Jesus said to the crowds and to his disciples, “The scribes and the Pharisees sit on Moses’ seat; therefore, do whatever they teach you and follow it; but do not do as they do, for they do not practice what they teach. They tie up heavy burdens, hard to bear, and lay them on the shoulders of others; but they themselves are unwilling to lift a finger to move them. They do all their deeds to be seen by others; for they make their phylacteries broad and their fringes long. They love to have the place of honor at banquets and the best seats in the synagogues, and to be greeted with respect in the marketplaces, and to have people call them rabbi. But you are not to be called rabbi, for you have one teacher, and you are all students. And call no one your father on earth, for you have one Father—the one in heaven. Nor are you to be called instructors, for you have one instructor, the Messiah. The greatest among you will be your servant. All who exalt themselves will be humbled, and all who humble themselves will be exalted.

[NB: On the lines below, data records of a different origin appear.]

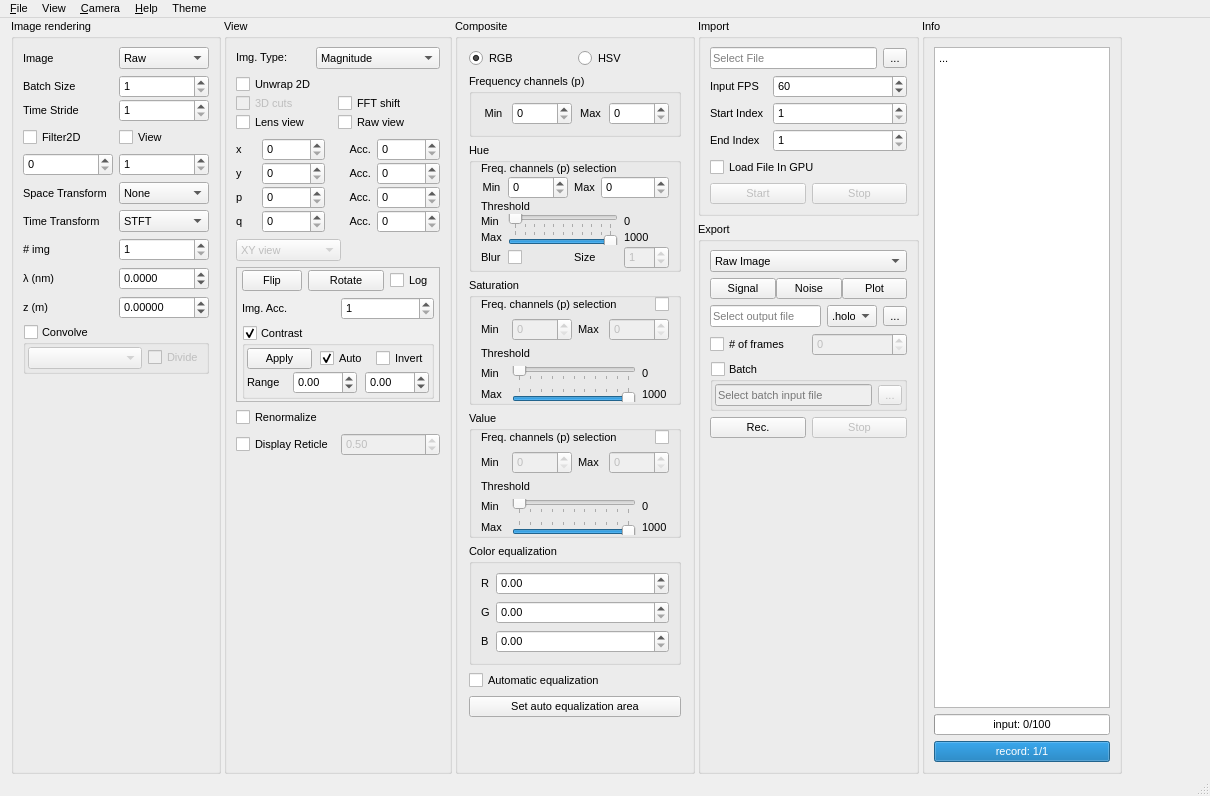
Qt form Holovibes/mainwindow.ui (DigitalHolography/Holovibes) before a commit.
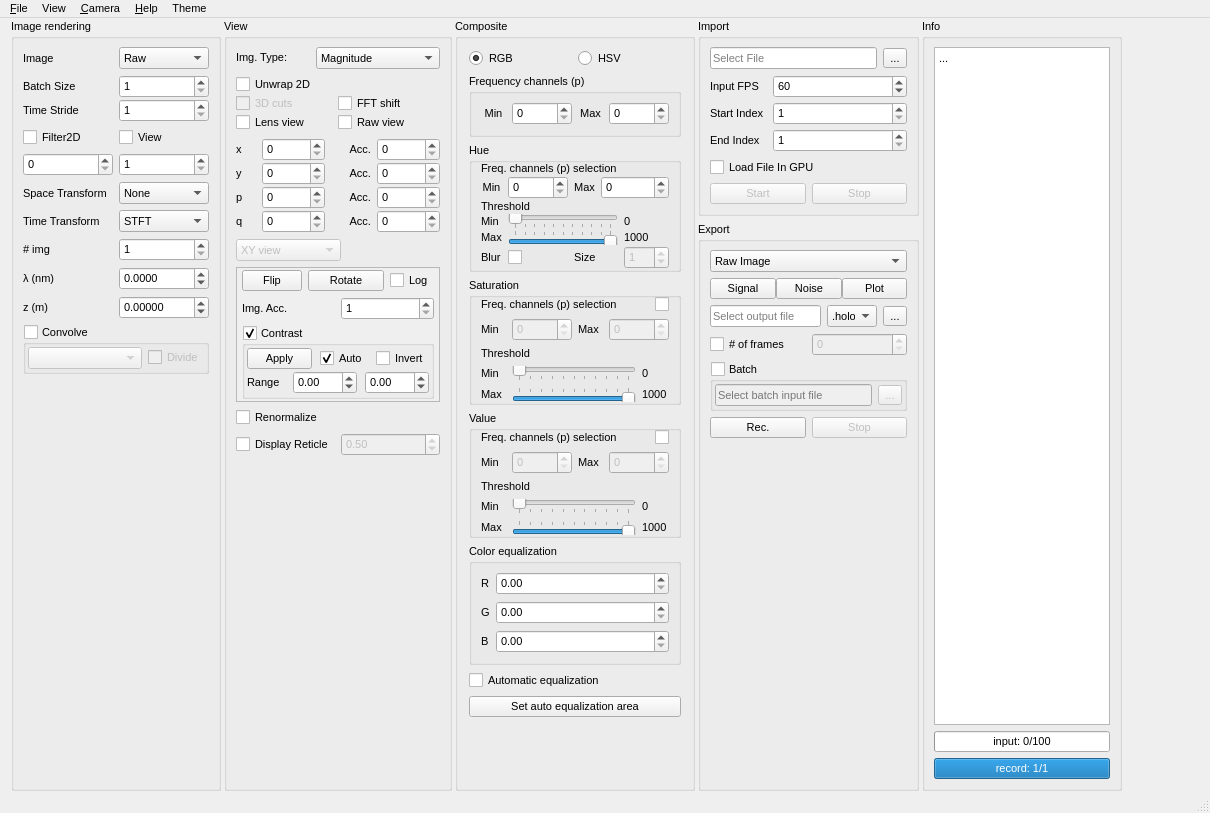
The same form after that commit. Custom widgets are drawn as their Qt base class.

Commit message: fix(mainwindow): rename reset restart to reset quit

Diff of the .ui file:
```diff
--- a/Holovibes/mainwindow.ui
+++ b/Holovibes/mainwindow.ui
@@ -10,7 +10,7 @@
     <x>0</x>
     <y>0</y>
     <width>1210</width>
-    <height>796</height>
+    <height>813</height>
    </rect>
   </property>
   <property name="sizePolicy">
@@ -2973,10 +2973,11 @@
            </property>
            <property name="html">
             <string>&lt;!DOCTYPE HTML PUBLIC &quot;-//W3C//DTD HTML 4.0//EN&quot; &quot;http://www.w3.org/TR/REC-html40/strict.dtd&quot;&gt;
-&lt;html&gt;&lt;head&gt;&lt;meta name=&quot;qrichtext&quot; content=&quot;1&quot; /&gt;&lt;style type=&quot;text/css&quot;&gt;
+&lt;html&gt;&lt;head&gt;&lt;meta name=&quot;qrichtext&quot; content=&quot;1&quot; /&gt;&lt;meta charset=&quot;utf-8&quot; /&gt;&lt;style type=&quot;text/css&quot;&gt;
 p, li { white-space: pre-wrap; }
-&lt;/style&gt;&lt;/head&gt;&lt;body style=&quot; font-family:'MS Shell Dlg 2'; font-size:8pt; font-weight:400; font-style:normal;&quot;&gt;
-&lt;p style=&quot; margin-top:0px; margin-bottom:0px; margin-left:0px; margin-right:0px; -qt-block-indent:0; text-indent:0px;&quot;&gt;...&lt;/p&gt;&lt;/body&gt;&lt;/html&gt;</string>
+hr { height: 1px; border-width: 0; }
+&lt;/style&gt;&lt;/head&gt;&lt;body style=&quot; font-family:'Segoe UI'; font-size:8pt; font-weight:400; font-style:normal;&quot;&gt;
+&lt;p style=&quot; margin-top:0px; margin-bottom:0px; margin-left:0px; margin-right:0px; -qt-block-indent:0; text-indent:0px;&quot;&gt;&lt;span style=&quot; font-family:'MS Shell Dlg 2';&quot;&gt;...&lt;/span&gt;&lt;/p&gt;&lt;/body&gt;&lt;/html&gt;</string>
            </property>
           </widget>
          </item>
```
Left out of the diff: 4 changed lines with no effect on the pictures.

From Ben Hatley-Cotter
Jesus speaks of the power of humbling oneself. He says, “All who exalt themselves will be humbled, and all who humble themselves will be exalted.” I’d argue, the community of the Abbey keeps a good sense of humility, both individually and as a group. But within that humility, we know that wonderful, mysterious, and enlightening things happen. And still the humility remains. I think one of the reasons for this is we all see the wonder within each other, and we direct that wonder outwards, rather than keeping it inside. Pointing out what is wonderful about others builds them up, and therein lies the greatest power of humility.